Problem statement: What lines below mention the word "TvDescricaoMudanca"? Copy each one.

Collected data:
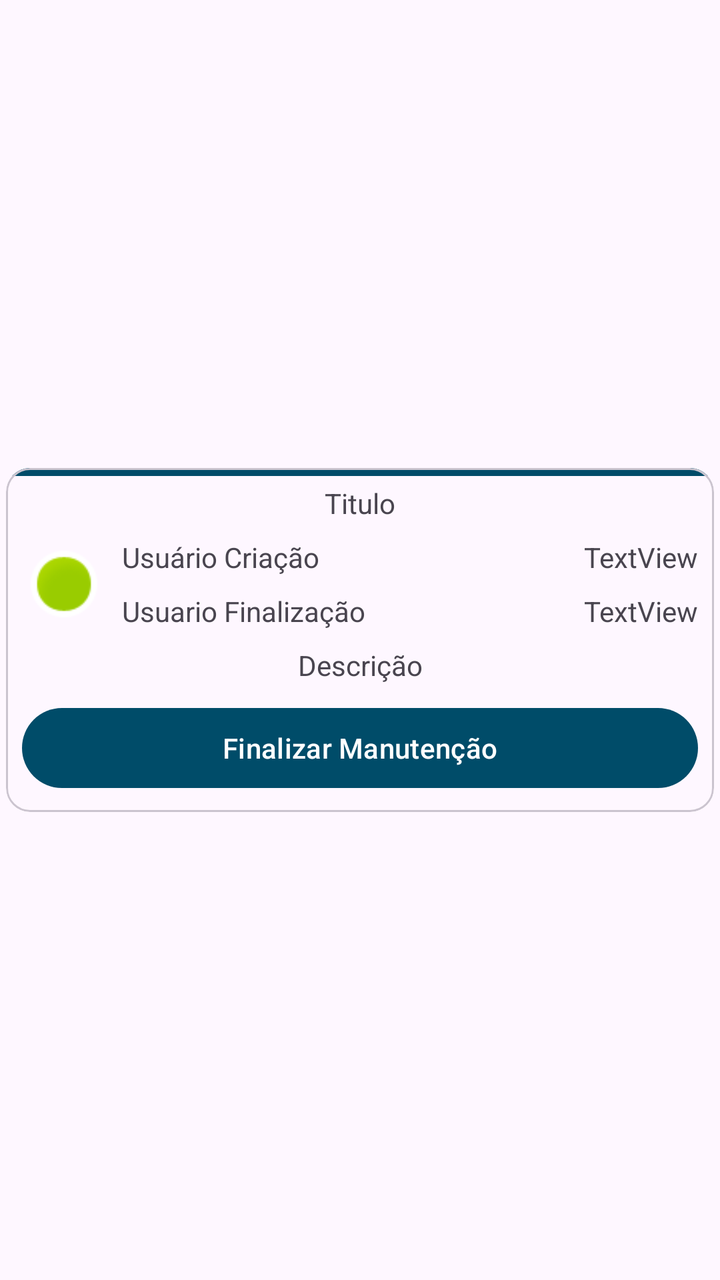
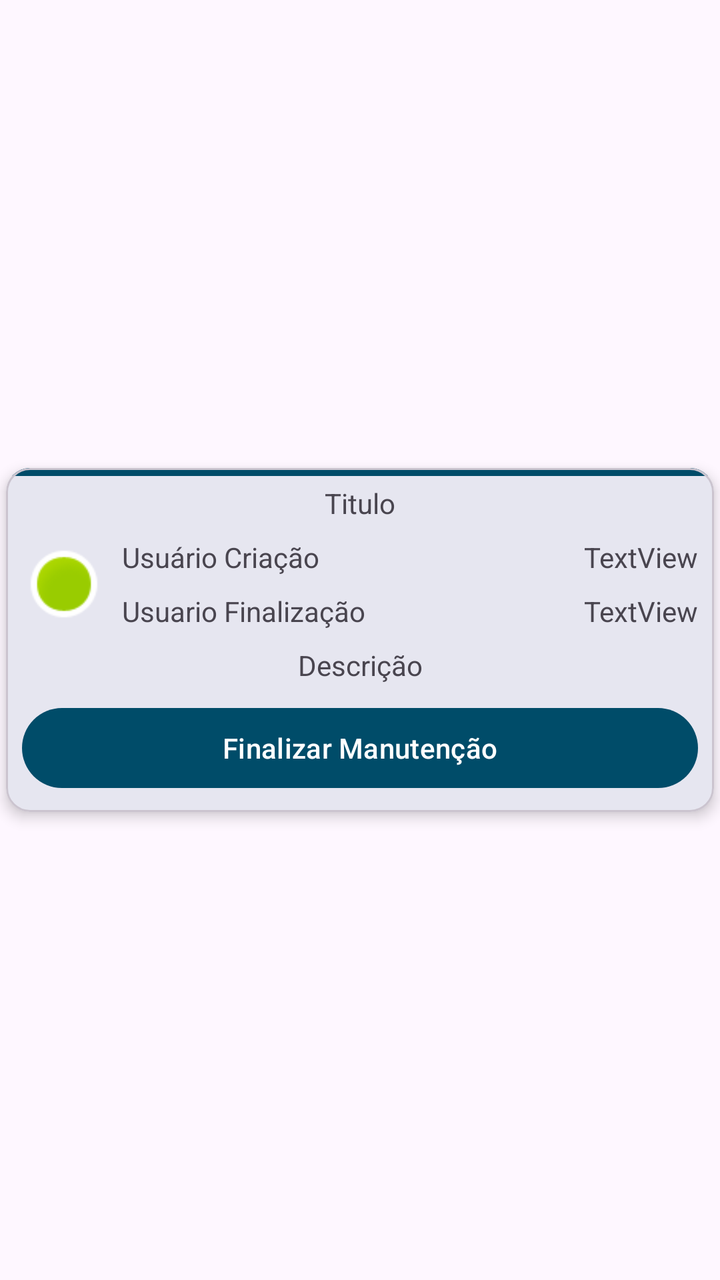

Compare the two renders of this Android layout. The source of the first and the diff that turns it into the second are given below.
<!-- AndroidManifest.xml: application theme AppTheme -->
<!-- res/layout/mudancas_line_view.xml -->
<?xml version="1.0" encoding="utf-8"?>
<androidx.constraintlayout.widget.ConstraintLayout xmlns:android="http://schemas.android.com/apk/res/android"
    xmlns:app="http://schemas.android.com/apk/res-auto"
    xmlns:tools="http://schemas.android.com/tools"
    android:layout_width="match_parent"
    android:layout_height="wrap_content">

    <com.google.android.material.card.MaterialCardView
        android:layout_width="match_parent"
        android:layout_height="wrap_content"
        android:layout_marginStart="3dp"
        android:layout_marginLeft="3dp"
        android:layout_marginTop="3dp"
        android:layout_marginEnd="3dp"
        android:layout_marginRight="3dp"
        android:layout_marginBottom="3dp"
        app:layout_constraintBottom_toBottomOf="parent"
        app:layout_constraintEnd_toEndOf="parent"
        app:layout_constraintStart_toStartOf="parent"
        app:layout_constraintTop_toTopOf="parent">
        <LinearLayout
            android:id="@+id/linearLayout2"
            android:layout_width="match_parent"
            android:layout_height="4dp"
            android:background="@color/md_theme_primary"
            android:orientation="vertical"
            android:scaleType="fitXY"
            app:layout_constraintEnd_toEndOf="parent"
            app:layout_constraintStart_toStartOf="parent"
            app:layout_constraintTop_toTopOf="parent"></LinearLayout>

        <androidx.constraintlayout.widget.ConstraintLayout
            android:layout_width="match_parent"
            android:layout_height="wrap_content">

            <TextView
                android:id="@+id/TvTitulo"
                android:layout_width="0dp"
                android:layout_height="wrap_content"
                android:layout_marginStart="8dp"
                android:layout_marginLeft="8dp"
                android:layout_marginTop="8dp"
                android:layout_marginEnd="8dp"
                android:layout_marginRight="8dp"
                android:gravity="center"
                android:text="Titulo"
                app:layout_constraintEnd_toEndOf="parent"
                app:layout_constraintStart_toEndOf="@+id/TvIdMudancaScanner"
                app:layout_constraintTop_toTopOf="parent" />

            <TextView
                android:id="@+id/TvUsuarioCriacao"
                android:layout_width="0dp"
                android:layout_height="wrap_content"
                android:layout_marginStart="8dp"
                android:layout_marginLeft="8dp"
                android:layout_marginTop="8dp"
                android:layout_marginEnd="8dp"
                android:layout_marginRight="8dp"
                android:text="Usuário Criação"
                app:layout_constraintEnd_toStartOf="@+id/TvDataMudanca"
                app:layout_constraintStart_toEndOf="@+id/ImgImagemStatus"
                app:layout_constraintTop_toBottomOf="@+id/TvTitulo" />

            <TextView
                android:id="@+id/TvDescricaoMudanca"
                android:layout_width="0dp"
                android:layout_height="wrap_content"
                android:layout_marginStart="8dp"
                android:layout_marginLeft="8dp"
                android:layout_marginTop="8dp"
                android:layout_marginEnd="8dp"
                android:layout_marginRight="8dp"
                android:gravity="center"
                android:text="Descrição"
                app:layout_constraintEnd_toEndOf="parent"
                app:layout_constraintStart_toStartOf="parent"
                app:layout_constraintTop_toBottomOf="@+id/TvUsuarioFinalizacao" />

            <LinearLayout
                android:id="@+id/linearLayout"
                android:layout_width="match_parent"
                android:layout_height="match_parent"
                android:layout_marginStart="8dp"
                android:layout_marginLeft="8dp"
                android:layout_marginTop="8dp"
                android:layout_marginEnd="8dp"
                android:layout_marginRight="8dp"
                android:layout_marginBottom="8dp"
                android:orientation="horizontal"
                app:layout_constraintBottom_toBottomOf="parent"
                app:layout_constraintEnd_toEndOf="parent"
                app:layout_constraintStart_toStartOf="parent"
                app:layout_constraintTop_toBottomOf="@+id/TvDescricaoMudanca">

                <Button
                    android:id="@+id/BtFinalizarManutencao"
                    android:layout_width="wrap_content"
                    android:layout_height="wrap_content"
                    android:layout_weight="1"
                    android:text="Finalizar Manutenção" />
            </LinearLayout>

            <ImageView
                android:id="@+id/ImgImagemStatus"
                android:layout_width="42dp"
                android:layout_height="38dp"
                android:layout_marginStart="8dp"
                android:layout_marginLeft="8dp"
                app:layout_constraintBottom_toTopOf="@+id/TvDescricaoMudanca"
                app:layout_constraintStart_toStartOf="parent"
                app:layout_constraintTop_toBottomOf="@+id/TvTitulo"
                app:srcCompat="@android:drawable/presence_online" />

            <TextView
                android:id="@+id/TvDataMudanca"
                android:layout_width="wrap_content"
                android:layout_height="wrap_content"
                android:layout_marginTop="8dp"
                android:layout_marginEnd="8dp"
                android:layout_marginRight="8dp"
                android:text="TextView"
                app:layout_constraintEnd_toEndOf="parent"
                app:layout_constraintTop_toBottomOf="@+id/TvTitulo" />

            <TextView
                android:id="@+id/TvDataFinalizacao"
                android:layout_width="wrap_content"
                android:layout_height="wrap_content"
                android:layout_marginTop="8dp"
                android:layout_marginEnd="8dp"
                android:layout_marginRight="8dp"
                android:text="TextView"
                app:layout_constraintEnd_toEndOf="parent"
                app:layout_constraintTop_toBottomOf="@+id/TvDataMudanca" />

            <TextView
                android:id="@+id/TvUsuarioFinalizacao"
                android:layout_width="0dp"
                android:layout_height="wrap_content"
                android:layout_marginStart="8dp"
                android:layout_marginLeft="8dp"
                android:layout_marginTop="8dp"
                android:layout_marginEnd="8dp"
                android:layout_marginRight="8dp"
                android:text="Usuario Finalização"
                app:layout_constraintEnd_toStartOf="@+id/TvDataFinalizacao"
                app:layout_constraintStart_toEndOf="@+id/ImgImagemStatus"
                app:layout_constraintTop_toBottomOf="@+id/TvUsuarioCriacao" />

            <TextView
                android:id="@+id/TvIdMudancaScanner"
                android:layout_width="wrap_content"
                android:layout_height="wrap_content"
                android:layout_marginStart="8dp"
                android:layout_marginLeft="8dp"
                android:layout_marginTop="8dp"
                android:text="ID"
                android:visibility="gone"
                app:layout_constraintStart_toStartOf="parent"
                app:layout_constraintTop_toTopOf="parent" />

        </androidx.constraintlayout.widget.ConstraintLayout>
    </com.google.android.material.card.MaterialCardView>
</androidx.constraintlayout.widget.ConstraintLayout>
<!-- resources referenced by this layout -->
<resources>
  <color name="md_theme_primary">#6750A4</color>
  <style name="AppTheme" parent="Theme.Material3.Light">
          <item name="colorPrimary">@color/md_theme_primary</item>
          <item name="colorOnPrimary">@color/md_theme_onPrimary</item>
          <item name="colorPrimaryContainer">@color/md_theme_primaryContainer</item>
          <item name="colorOnPrimaryContainer">@color/md_theme_onPrimaryContainer</item>
          <item name="colorSecondary">@color/md_theme_secondary</item>
          <item name="colorOnSecondary">@color/md_theme_onSecondary</item>
          <item name="colorSecondaryContainer">@color/md_theme_secondaryContainer</item>
          <item name="colorOnSecondaryContainer">@color/md_theme_onSecondaryContainer</item>
          <item name="colorTertiary">@color/md_theme_tertiary</item>
          <item name="colorOnTertiary">@color/md_theme_onTertiary</item>
          <item name="colorTertiaryContainer">@color/md_theme_tertiaryContainer</item>
          <item name="colorOnTertiaryContainer">@color/md_theme_onTertiaryContainer</item>
          <item name="colorError">@color/md_theme_error</item>
          <item name="colorOnError">@color/md_theme_onError</item>
          <item name="colorErrorContainer">@color/md_theme_errorContainer</item>
          <item name="colorOnErrorContainer">@color/md_theme_onErrorContainer</item>
          <item name="android:colorBackground">@color/md_theme_background</item>
          <item name="colorOnBackground">@color/md_theme_onBackground</item>
          <item name="colorSurface">@color/md_theme_surface</item>
          <item name="colorOnSurface">@color/md_theme_onSurface</item>
          <item name="colorSurfaceVariant">@color/md_theme_surfaceVariant</item>
          <item name="colorOnSurfaceVariant">@color/md_theme_onSurfaceVariant</item>
          <item name="colorOutline">@color/md_theme_outline</item>
          <item name="colorOutlineVariant">@color/md_theme_outlineVariant</item>
          <item name="colorSurfaceInverse">@color/md_theme_inverseSurface</item>
          <item name="colorOnSurfaceInverse">@color/md_theme_inverseOnSurface</item>
          <item name="colorPrimaryInverse">@color/md_theme_inversePrimary</item>
          <item name="glassColor">@color/md_theme_surfaceContainer_glass</item>
      </style>
  <color name="md_theme_onPrimary">#FFFFFF</color>
  <color name="md_theme_primaryContainer">#EADDFF</color>
  <color name="md_theme_onPrimaryContainer">#21005D</color>
  <color name="md_theme_secondary">#625B71</color>
  <color name="md_theme_onSecondary">#FFFFFF</color>
  <color name="md_theme_secondaryContainer">#E8DEF8</color>
  <color name="md_theme_onSecondaryContainer">#1D192B</color>
  <color name="md_theme_tertiary">#7E525D</color>
  <color name="md_theme_onTertiary">#FFFFFF</color>
  <color name="md_theme_tertiaryContainer">#FFD9E1</color>
  <color name="md_theme_onTertiaryContainer">#31101B</color>
  <color name="md_theme_error">#BA1A1A</color>
  <color name="md_theme_onError">#FFFFFF</color>
  <color name="md_theme_errorContainer">#FFDAD6</color>
  <color name="md_theme_onErrorContainer">#410002</color>
  <color name="md_theme_background">#FEF7FF</color>
  <color name="md_theme_onBackground">#1D1B20</color>
  <color name="md_theme_surface">#FEF7FF</color>
  <color name="md_theme_onSurface">#1D1B20</color>
  <color name="md_theme_surfaceVariant">#E7E0EB</color>
  <color name="md_theme_onSurfaceVariant">#49454E</color>
  <color name="md_theme_outline">#7A757F</color>
  <color name="md_theme_outlineVariant">#CBC4CF</color>
  <color name="md_theme_inverseSurface">#322F35</color>
  <color name="md_theme_inverseOnSurface">#F5EFF7</color>
  <color name="md_theme_inversePrimary">#D3BCFD</color>
  <color name="md_theme_surfaceContainer_glass">#F2ECF4</color>
</resources>

<!-- the commit's change to res/layout/mudancas_line_view.xml (unified diff, before → after) -->
@@ -17,7 +17,8 @@
         app:layout_constraintBottom_toBottomOf="parent"
         app:layout_constraintEnd_toEndOf="parent"
         app:layout_constraintStart_toStartOf="parent"
-        app:layout_constraintTop_toTopOf="parent">
+        app:layout_constraintTop_toTopOf="parent"
+        app:cardElevation="4dp">
         <LinearLayout
             android:id="@+id/linearLayout2"
             android:layout_width="match_parent"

Solved problem:
                android:id="@+id/TvDescricaoMudanca"
                app:layout_constraintTop_toBottomOf="@+id/TvDescricaoMudanca">
                app:layout_constraintBottom_toTopOf="@+id/TvDescricaoMudanca"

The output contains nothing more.